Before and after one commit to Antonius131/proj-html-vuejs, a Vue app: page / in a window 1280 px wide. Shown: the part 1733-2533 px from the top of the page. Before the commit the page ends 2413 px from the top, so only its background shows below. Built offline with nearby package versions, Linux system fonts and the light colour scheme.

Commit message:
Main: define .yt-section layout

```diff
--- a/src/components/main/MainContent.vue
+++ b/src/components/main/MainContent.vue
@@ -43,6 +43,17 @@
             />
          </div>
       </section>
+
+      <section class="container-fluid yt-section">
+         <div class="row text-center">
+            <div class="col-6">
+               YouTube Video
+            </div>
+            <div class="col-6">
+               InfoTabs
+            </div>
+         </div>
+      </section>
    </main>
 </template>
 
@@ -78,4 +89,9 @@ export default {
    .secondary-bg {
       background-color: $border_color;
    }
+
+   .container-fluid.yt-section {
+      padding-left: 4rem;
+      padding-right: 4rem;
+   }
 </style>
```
--
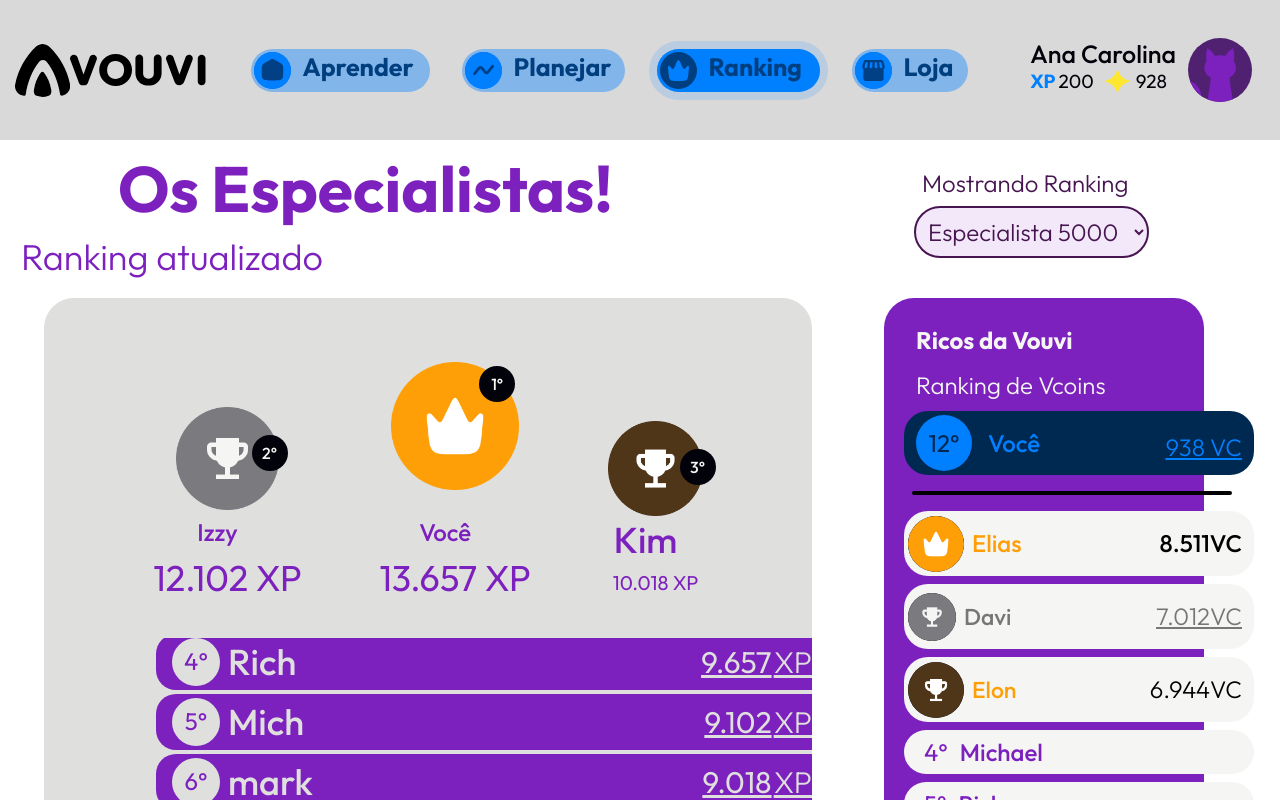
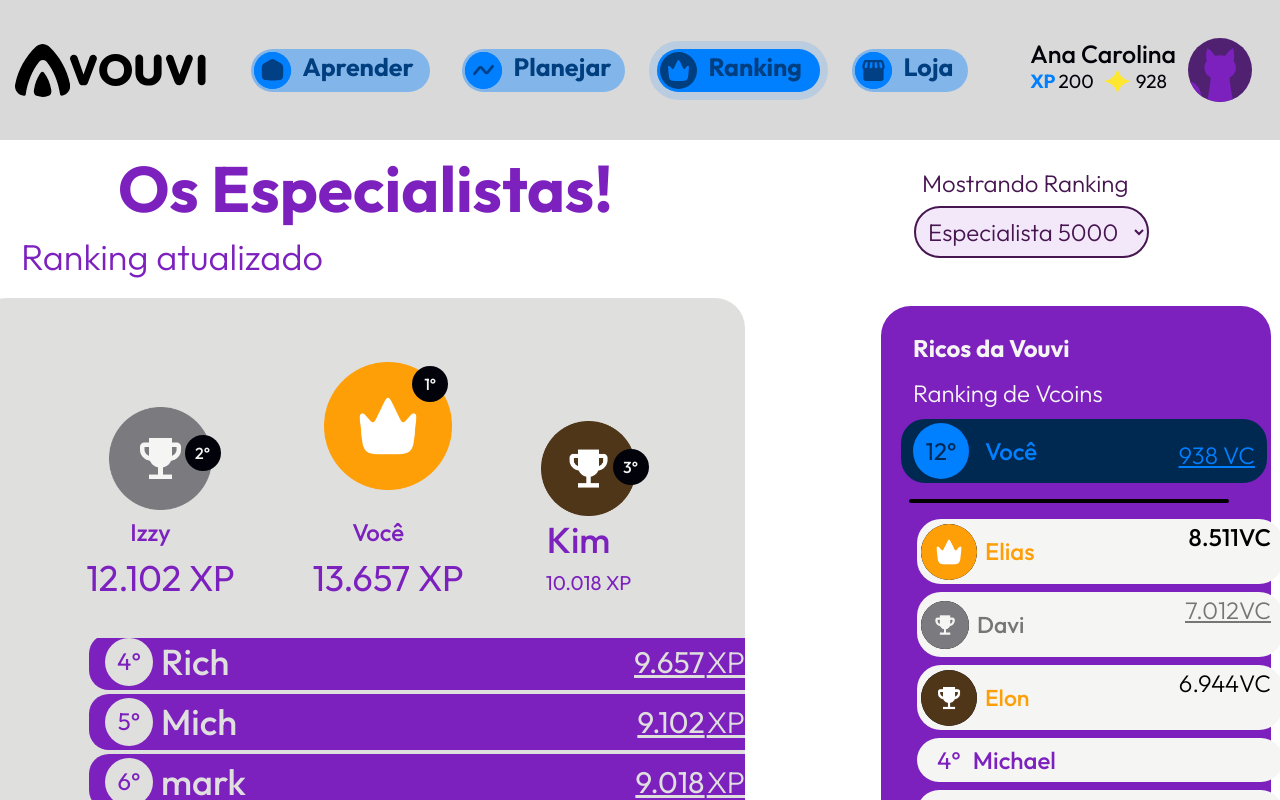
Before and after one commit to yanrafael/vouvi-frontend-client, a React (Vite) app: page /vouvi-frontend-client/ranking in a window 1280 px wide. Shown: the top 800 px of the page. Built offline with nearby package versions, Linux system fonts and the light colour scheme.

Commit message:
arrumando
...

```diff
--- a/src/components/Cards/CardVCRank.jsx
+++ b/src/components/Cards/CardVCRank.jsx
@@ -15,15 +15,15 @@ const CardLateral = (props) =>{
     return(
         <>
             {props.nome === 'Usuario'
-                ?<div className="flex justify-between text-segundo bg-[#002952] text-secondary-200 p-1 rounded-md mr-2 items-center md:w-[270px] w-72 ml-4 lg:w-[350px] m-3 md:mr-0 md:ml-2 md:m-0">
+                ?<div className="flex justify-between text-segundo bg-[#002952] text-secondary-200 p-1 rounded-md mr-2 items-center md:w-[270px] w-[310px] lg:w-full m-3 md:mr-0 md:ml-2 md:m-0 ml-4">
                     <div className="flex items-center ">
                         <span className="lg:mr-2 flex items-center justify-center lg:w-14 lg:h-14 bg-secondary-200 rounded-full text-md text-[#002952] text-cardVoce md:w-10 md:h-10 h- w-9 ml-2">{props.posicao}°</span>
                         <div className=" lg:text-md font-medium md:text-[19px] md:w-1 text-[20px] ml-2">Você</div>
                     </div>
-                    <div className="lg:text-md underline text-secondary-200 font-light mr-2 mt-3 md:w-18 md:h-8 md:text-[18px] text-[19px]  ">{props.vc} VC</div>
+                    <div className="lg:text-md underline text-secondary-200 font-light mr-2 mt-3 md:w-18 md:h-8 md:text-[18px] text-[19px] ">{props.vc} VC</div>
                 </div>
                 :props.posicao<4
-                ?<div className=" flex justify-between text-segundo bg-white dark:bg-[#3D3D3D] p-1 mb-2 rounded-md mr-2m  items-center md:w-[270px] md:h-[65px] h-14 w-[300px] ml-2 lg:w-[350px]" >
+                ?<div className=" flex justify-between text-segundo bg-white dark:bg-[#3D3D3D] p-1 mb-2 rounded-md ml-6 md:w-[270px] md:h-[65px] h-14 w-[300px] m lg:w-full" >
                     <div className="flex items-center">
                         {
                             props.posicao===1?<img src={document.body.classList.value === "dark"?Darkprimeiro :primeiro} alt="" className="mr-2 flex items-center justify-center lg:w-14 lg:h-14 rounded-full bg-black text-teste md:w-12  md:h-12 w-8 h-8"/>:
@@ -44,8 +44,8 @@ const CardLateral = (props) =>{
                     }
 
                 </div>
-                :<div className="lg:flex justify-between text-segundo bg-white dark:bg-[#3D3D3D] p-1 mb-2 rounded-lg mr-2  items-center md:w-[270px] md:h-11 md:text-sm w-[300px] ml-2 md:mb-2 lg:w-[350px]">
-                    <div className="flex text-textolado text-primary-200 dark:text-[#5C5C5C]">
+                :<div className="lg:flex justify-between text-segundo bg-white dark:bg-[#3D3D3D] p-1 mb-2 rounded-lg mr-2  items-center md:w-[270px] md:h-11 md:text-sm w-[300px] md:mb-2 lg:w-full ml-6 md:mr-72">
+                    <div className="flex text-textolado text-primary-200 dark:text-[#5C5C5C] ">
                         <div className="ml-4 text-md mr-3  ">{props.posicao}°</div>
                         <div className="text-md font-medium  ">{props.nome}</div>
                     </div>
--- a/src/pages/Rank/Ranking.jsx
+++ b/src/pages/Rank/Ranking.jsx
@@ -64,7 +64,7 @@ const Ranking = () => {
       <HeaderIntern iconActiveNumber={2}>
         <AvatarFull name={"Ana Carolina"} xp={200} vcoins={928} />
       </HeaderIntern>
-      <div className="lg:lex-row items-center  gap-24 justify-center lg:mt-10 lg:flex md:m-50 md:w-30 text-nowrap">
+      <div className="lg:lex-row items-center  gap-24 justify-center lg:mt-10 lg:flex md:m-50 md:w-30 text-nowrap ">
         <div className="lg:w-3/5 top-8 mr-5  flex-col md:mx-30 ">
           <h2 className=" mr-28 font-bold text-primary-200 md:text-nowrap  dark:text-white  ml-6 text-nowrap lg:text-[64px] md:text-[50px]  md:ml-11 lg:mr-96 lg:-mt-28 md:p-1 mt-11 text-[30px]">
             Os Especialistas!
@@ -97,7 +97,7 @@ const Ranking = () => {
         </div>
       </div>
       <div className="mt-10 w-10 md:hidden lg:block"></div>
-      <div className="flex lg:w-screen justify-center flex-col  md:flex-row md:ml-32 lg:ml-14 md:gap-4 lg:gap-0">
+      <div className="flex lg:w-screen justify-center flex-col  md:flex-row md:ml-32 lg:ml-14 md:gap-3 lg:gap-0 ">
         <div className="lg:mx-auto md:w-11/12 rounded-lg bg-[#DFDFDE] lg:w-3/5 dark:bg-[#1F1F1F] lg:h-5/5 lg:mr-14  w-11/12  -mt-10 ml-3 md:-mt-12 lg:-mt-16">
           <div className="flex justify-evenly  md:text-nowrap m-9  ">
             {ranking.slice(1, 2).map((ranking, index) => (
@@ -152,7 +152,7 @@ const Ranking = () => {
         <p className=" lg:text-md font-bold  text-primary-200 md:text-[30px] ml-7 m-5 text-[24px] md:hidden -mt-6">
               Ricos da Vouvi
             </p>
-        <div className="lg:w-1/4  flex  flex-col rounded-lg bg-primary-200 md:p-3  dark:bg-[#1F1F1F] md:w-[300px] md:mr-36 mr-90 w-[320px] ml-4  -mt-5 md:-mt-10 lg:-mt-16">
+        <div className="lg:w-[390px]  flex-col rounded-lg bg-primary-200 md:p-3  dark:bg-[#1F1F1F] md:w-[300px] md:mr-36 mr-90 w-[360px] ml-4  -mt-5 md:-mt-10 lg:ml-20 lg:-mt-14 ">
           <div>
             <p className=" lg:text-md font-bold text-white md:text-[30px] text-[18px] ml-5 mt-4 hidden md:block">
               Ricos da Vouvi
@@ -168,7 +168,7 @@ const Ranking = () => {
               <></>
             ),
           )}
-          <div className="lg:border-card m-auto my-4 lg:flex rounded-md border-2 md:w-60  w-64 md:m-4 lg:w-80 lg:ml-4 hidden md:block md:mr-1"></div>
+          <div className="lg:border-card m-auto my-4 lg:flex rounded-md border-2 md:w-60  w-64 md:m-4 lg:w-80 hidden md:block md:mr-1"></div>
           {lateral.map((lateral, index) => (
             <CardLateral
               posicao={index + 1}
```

#### WHAT NEEDS TO BE DONE
Which lines contain "colour"? Copy each of them from the listing.

#### TASK OUTPUT
Before and after one commit to Antonius131/proj-html-vuejs, a Vue app: page / in a window 1280 px wide. Shown: the part 1733-2533 px from the top of the page. Before the commit the page ends 2413 px from the top, so only its background shows below. Built offline with nearby package versions, Linux system fonts and the light colour scheme.
Before and after one commit to yanrafael/vouvi-frontend-client, a React (Vite) app: page /vouvi-frontend-client/ranking in a window 1280 px wide. Shown: the top 800 px of the page. Built offline with nearby package versions, Linux system fonts and the light colour scheme.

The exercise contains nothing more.